● **Stored entries**

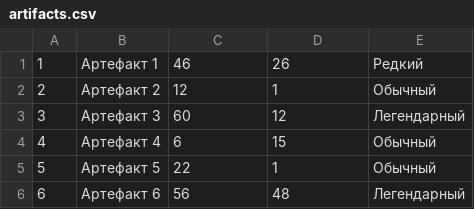
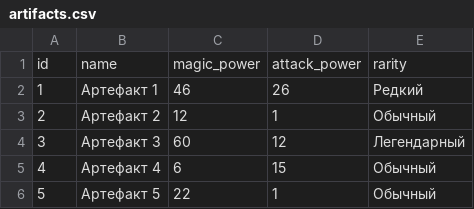
Before and after one commit to ReyRom-Edu/UP04, a CSV file: import/artifacts.csv, drawn as a sheet; only a part is shown; the shorter side is filled out with more unchanged rows.

Commit message:
update csv

```diff
--- a/import/artifacts.csv
+++ b/import/artifacts.csv
@@ -1 +1,2 @@
+id,name,magic_power,attack_power,rarity
 1,Артефакт 1,46,26,Редкий
```
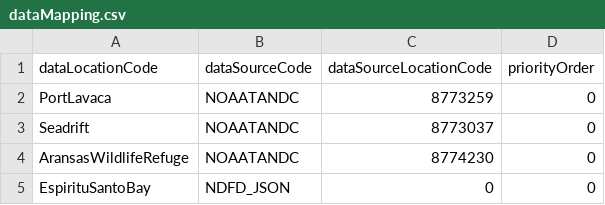
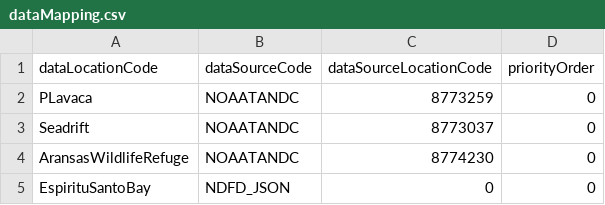
Before and after one commit to conrad-blucher-institute/semaphore, a CSV file: tools/DatabaseMigration/3_8/init_data/dataMapping.csv, drawn as a sheet.

Commit message:
updated mapping of Port Lavaca to 'PLavaca'

```diff
--- a/tools/DatabaseMigration/3_8/init_data/dataMapping.csv
+++ b/tools/DatabaseMigration/3_8/init_data/dataMapping.csv
@@ -1,3 +1,3 @@
 dataLocationCode,dataSourceCode,dataSourceLocationCode,priorityOrder
-"PortLavaca","NOAATANDC","8773259",0
+"PLavaca","NOAATANDC","8773259",0
 "Seadrift","NOAATANDC","8773037",0
```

● **EXERCISE BRIEF**
Where a line of the records above holds the word "NOAATANDC", copy that line.

● **TASK ANSWER**
-"PortLavaca","NOAATANDC","8773259",0
+"PLavaca","NOAATANDC","8773259",0
 "Seadrift","NOAATANDC","8773037",0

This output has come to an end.